Oldenburg, M. / Turshatov, A. / Busko, D. / Jakoby, M. / Haldar, R. / Chen, K. / Emandi, G. / Senge, M.O. / Wöll, C. / Hodgkiss, J.M. / Richardsae, B.S. / Howard, I.A. (2018)
Phys. Chem. Chem. Phys., 2018,20, 11564-11576, DOI: 10.1039/C7CP08452H
- Date: Januar 2018
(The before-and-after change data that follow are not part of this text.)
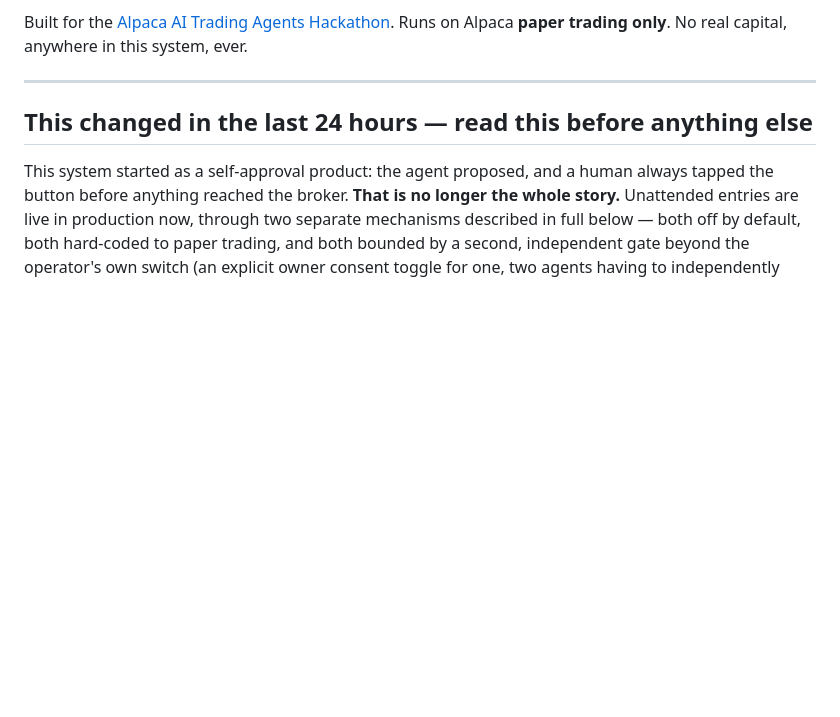
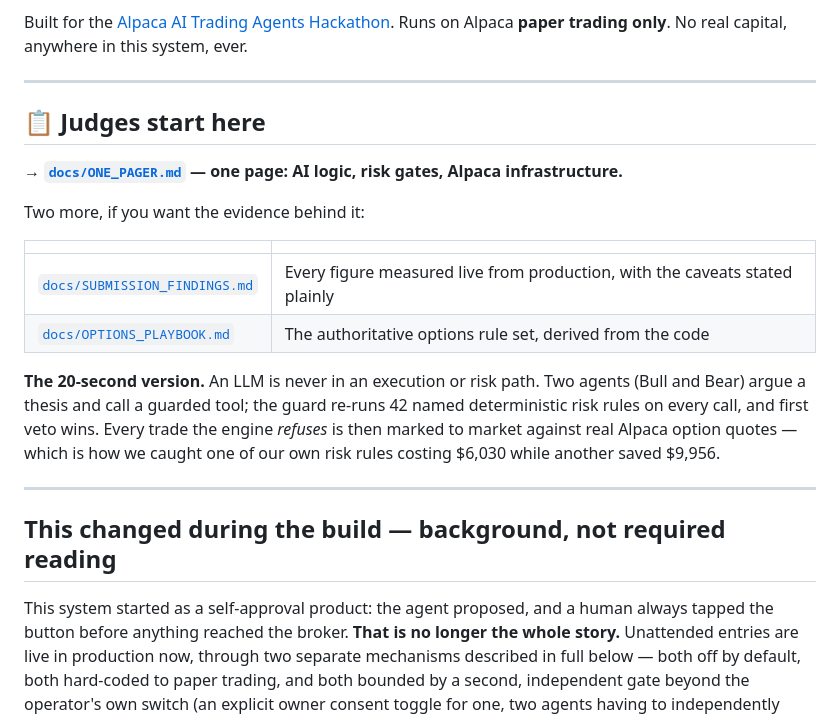
Before and after one commit to insaneamogh/AutonomousTradeAgents, a Markdown page: README.md, the part around the change. Drawn GitHub-style; blank space fills up the shorter version.

```diff
--- a/README.md
+++ b/README.md
@@ -9,7 +9,26 @@ Runs on Alpaca **paper trading only**. No real capital, anywhere in this system,
 
 ---
 
-## This changed in the last 24 hours — read this before anything else
+## 📋 Judges start here
+
+**→ [`docs/ONE_PAGER.md`](docs/ONE_PAGER.md) — one page: AI logic, risk gates, Alpaca infrastructure.**
+
+Two more, if you want the evidence behind it:
+
+| | |
+|---|---|
+| [`docs/SUBMISSION_FINDINGS.md`](docs/SUBMISSION_FINDINGS.md) | Every figure measured live from production, with the caveats stated plainly |
+| [`docs/OPTIONS_PLAYBOOK.md`](docs/OPTIONS_PLAYBOOK.md) | The authoritative options rule set, derived from the code |
+
+**The 20-second version.** An LLM is never in an execution or risk path. Two agents
+(Bull and Bear) argue a thesis and call a guarded tool; the guard re-runs 42 named
+deterministic risk rules on every call, and first veto wins. Every trade the engine
+*refuses* is then marked to market against real Alpaca option quotes — which is how we
+caught one of our own risk rules costing $6,030 while another saved $9,956.
+
+---
+
+## This changed during the build — background, not required reading
 
 This system started as a self-approval product: the agent proposed, and a human
 always tapped the button before anything reached the broker. **That is no longer
```
Also changed, not shown: docs/ONE_PAGER.md (added, +96 -0 lines).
We present two approaches to enhance the photoluminescence quantum yield (PLQY) of surface-anchored metal–organic frameworks (SURMOFs). In the first approach we fabricate SURMOFs from a mix of an emissive linker with an optically-inert linker of equivalent length, diluting the emissive linker while maintaining the SURMOF structure. This approach enhances the internal PLQY. However, the increase in internal PLQY is achieved at the expense of a drastic reduction in optical absorption, thus the external PLQY remains low. To overcome this limitation, a second approach is explored wherein energy-accepting guest chromophores are infiltrated into the framework of the active linker. At the correct acceptor concentration, an internal PLQY of 52% – three times higher than the previous approach – is achieved. Additionally, the absorption remains strong leading to an external PLQY of 8%, an order of magnitude better than the previous approach. Using this strategy, we demonstrate that SURMOFs can achieve PLQYs similar to their precursor chromophores in solution. This is of relevance to SURMOFs as emitter layers in general, and we examine the optimized emitter layer as part of a photon upconversion (UC) SURMOF heterostructure. Surprisingly, the same PLQY is not observed after triplet–triplet annihilation in the UC heterostructure as after its normal photoexcitation (although the UC layers exhibit low thresholds consistent with those reported in our previous work). We discuss the potential bottlenecks in energy transport that could lead to this unexpected reduction in PLQY after excitation via triplet–triplet annihilation, and how future design of SURMOF UC multilayers could overcome these limitations.